> _Try it_: All the lines below need to be output exactly, apart from any images.

Change listing data

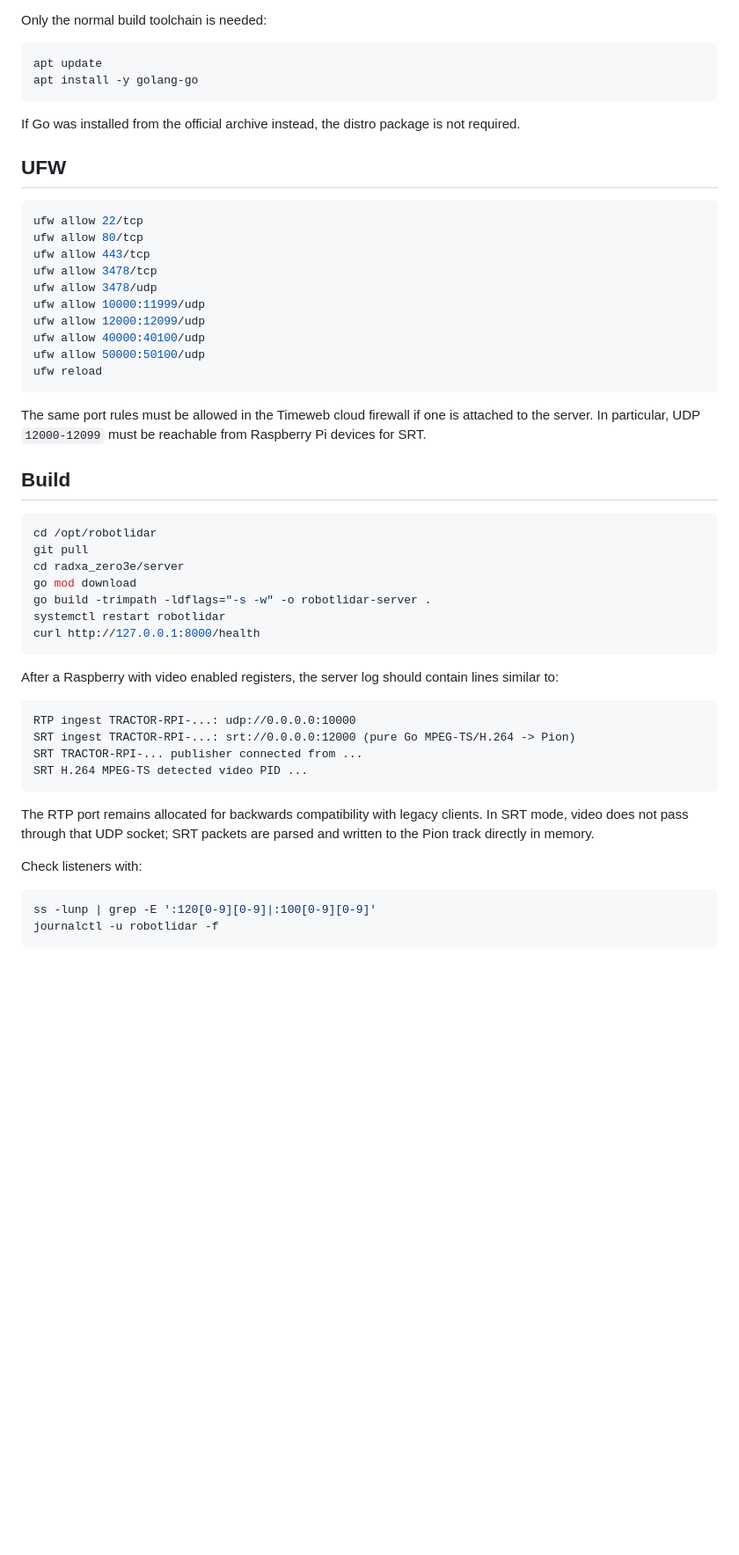
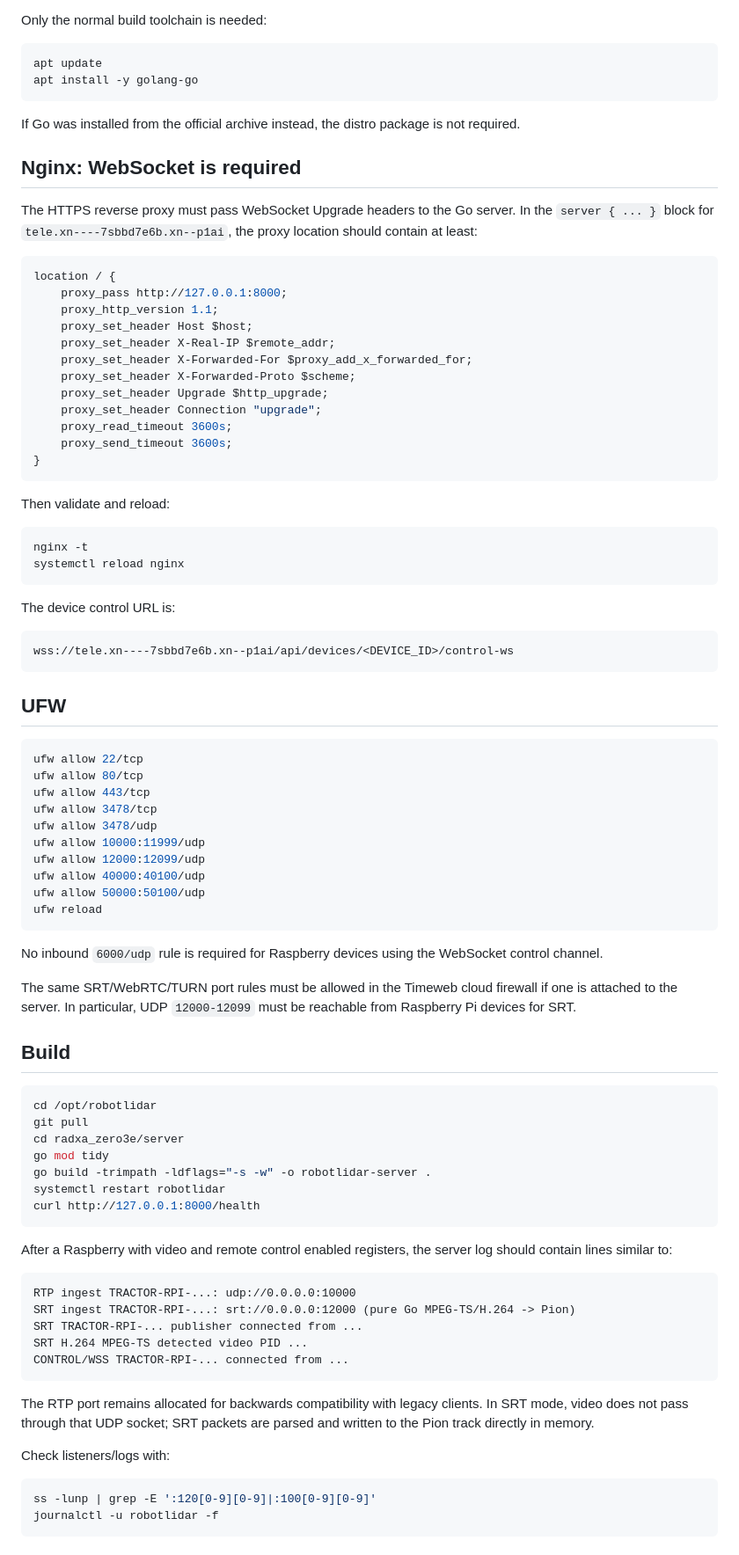
Before and after one commit to asbcorp24/robotlidar, a Markdown page: radxa_zero3e/server/DEPLOY_TIMEWEB.md, the part around one of its changes. Shown at 88% size. GitHub-like rendering; blank space fills up the shorter version.

Commit message:
Document WebSocket reverse proxy for NAT-safe device control

````diff
--- a/radxa_zero3e/server/DEPLOY_TIMEWEB.md
+++ b/radxa_zero3e/server/DEPLOY_TIMEWEB.md
@@ -42,6 +44,38 @@ apt install -y golang-go
 
 If Go was installed from the official archive instead, the distro package is not required.
 
+## Nginx: WebSocket is required
+
+The HTTPS reverse proxy must pass WebSocket Upgrade headers to the Go server. In the `server { ... }` block for `tele.xn----7sbbd7e6b.xn--p1ai`, the proxy location should contain at least:
+
+```nginx
+location / {
+    proxy_pass http://127.0.0.1:8000;
+    proxy_http_version 1.1;
+    proxy_set_header Host $host;
+    proxy_set_header X-Real-IP $remote_addr;
+    proxy_set_header X-Forwarded-For $proxy_add_x_forwarded_for;
+    proxy_set_header X-Forwarded-Proto $scheme;
+    proxy_set_header Upgrade $http_upgrade;
+    proxy_set_header Connection "upgrade";
+    proxy_read_timeout 3600s;
+    proxy_send_timeout 3600s;
+}
+```
+
+Then validate and reload:
+
+```bash
+nginx -t
+systemctl reload nginx
+```
+
+The device control URL is:
+
+```text
+wss://tele.xn----7sbbd7e6b.xn--p1ai/api/devices/<DEVICE_ID>/control-ws
+```
+
 ## UFW
 
 ```bash
@@ -57,7 +91,9 @@ ufw allow 50000:50100/udp
 ufw reload
 ```
 
-The same port rules must be allowed in the Timeweb cloud firewall if one is attached to the server. In particular, UDP `12000-12099` must be reachable from Raspberry Pi devices for SRT.
+No inbound `6000/udp` rule is required for Raspberry devices using the WebSocket control channel.
+
+The same SRT/WebRTC/TURN port rules must be allowed in the Timeweb cloud firewall if one is attached to the server. In particular, UDP `12000-12099` must be reachable from Raspberry Pi devices for SRT.
 
 ## Build
 
@@ -65,24 +101,25 @@ The same port rules must be allowed in the Timeweb cloud firewall if one is atta
 cd /opt/robotlidar
 git pull
 cd radxa_zero3e/server
-go mod download
+go mod tidy
 go build -trimpath -ldflags="-s -w" -o robotlidar-server .
 systemctl restart robotlidar
 curl http://127.0.0.1:8000/health
 ```
 
-After a Raspberry with video enabled registers, the server log should contain lines similar to:
+After a Raspberry with video and remote control enabled registers, the server log should contain lines similar to:
 
 ```text
 RTP ingest TRACTOR-RPI-...: udp://0.0.0.0:10000
 SRT ingest TRACTOR-RPI-...: srt://0.0.0.0:12000 (pure Go MPEG-TS/H.264 -> Pion)
 SRT TRACTOR-RPI-... publisher connected from ...
 SRT H.264 MPEG-TS detected video PID ...
+CONTROL/WSS TRACTOR-RPI-... connected from ...
 ```
 
 The RTP port remains allocated for backwards compatibility with legacy clients. In SRT mode, video does not pass through that UDP socket; SRT packets are parsed and written to the Pion track directly in memory.
 
-Check listeners with:
+Check listeners/logs with:
 
 ```bash
 ss -lunp | grep -E ':120[0-9][0-9]|:100[0-9][0-9]'
````
Also changed, not shown: other parts of radxa_zero3e/server/DEPLOY_TIMEWEB.md (+3 -1 lines).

> _Answer to this problem_:
Before and after one commit to asbcorp24/robotlidar, a Markdown page: radxa_zero3e/server/DEPLOY_TIMEWEB.md, the part around one of its changes. Shown at 88% size. GitHub-like rendering; blank space fills up the shorter version.

Commit message:
Document WebSocket reverse proxy for NAT-safe device control

````diff
--- a/radxa_zero3e/server/DEPLOY_TIMEWEB.md
+++ b/radxa_zero3e/server/DEPLOY_TIMEWEB.md
@@ -42,6 +44,38 @@ apt install -y golang-go
 
 If Go was installed from the official archive instead, the distro package is not required.
 
+## Nginx: WebSocket is required
+
+The HTTPS reverse proxy must pass WebSocket Upgrade headers to the Go server. In the `server { ... }` block for `tele.xn----7sbbd7e6b.xn--p1ai`, the proxy location should contain at least:
+
+```nginx
+location / {
+    proxy_pass http://127.0.0.1:8000;
+    proxy_http_version 1.1;
+    proxy_set_header Host $host;
+    proxy_set_header X-Real-IP $remote_addr;
+    proxy_set_header X-Forwarded-For $proxy_add_x_forwarded_for;
+    proxy_set_header X-Forwarded-Proto $scheme;
+    proxy_set_header Upgrade $http_upgrade;
+    proxy_set_header Connection "upgrade";
+    proxy_read_timeout 3600s;
+    proxy_send_timeout 3600s;
+}
+```
+
+Then validate and reload:
+
+```bash
+nginx -t
+systemctl reload nginx
+```
+
+The device control URL is:
+
+```text
+wss://tele.xn----7sbbd7e6b.xn--p1ai/api/devices/<DEVICE_ID>/control-ws
+```
+
 ## UFW
 
 ```bash
@@ -57,7 +91,9 @@ ufw allow 50000:50100/udp
 ufw reload
 ```
 
-The same port rules must be allowed in the Timeweb cloud firewall if one is attached to the server. In particular, UDP `12000-12099` must be reachable from Raspberry Pi devices for SRT.
+No inbound `6000/udp` rule is required for Raspberry devices using the WebSocket control channel.
+
+The same SRT/WebRTC/TURN port rules must be allowed in the Timeweb cloud firewall if one is attached to the server. In particular, UDP `12000-12099` must be reachable from Raspberry Pi devices for SRT.
 
 ## Build
 
@@ -65,24 +101,25 @@ The same port rules must be allowed in the Timeweb cloud firewall if one is atta
 cd /opt/robotlidar
 git pull
 cd radxa_zero3e/server
-go mod download
+go mod tidy
 go build -trimpath -ldflags="-s -w" -o robotlidar-server .
 systemctl restart robotlidar
 curl http://127.0.0.1:8000/health
 ```
 
-After a Raspberry with video enabled registers, the server log should contain lines similar to:
+After a Raspberry with video and remote control enabled registers, the server log should contain lines similar to:
 
 ```text
 RTP ingest TRACTOR-RPI-...: udp://0.0.0.0:10000
 SRT ingest TRACTOR-RPI-...: srt://0.0.0.0:12000 (pure Go MPEG-TS/H.264 -> Pion)
 SRT TRACTOR-RPI-... publisher connected from ...
 SRT H.264 MPEG-TS detected video PID ...
+CONTROL/WSS TRACTOR-RPI-... connected from ...
 ```
 
 The RTP port remains allocated for backwards compatibility with legacy clients. In SRT mode, video does not pass through that UDP socket; SRT packets are parsed and written to the Pion track directly in memory.
 
-Check listeners with:
+Check listeners/logs with:
 
 ```bash
 ss -lunp | grep -E ':120[0-9][0-9]|:100[0-9][0-9]'
````
Also changed, not shown: other parts of radxa_zero3e/server/DEPLOY_TIMEWEB.md (+3 -1 lines).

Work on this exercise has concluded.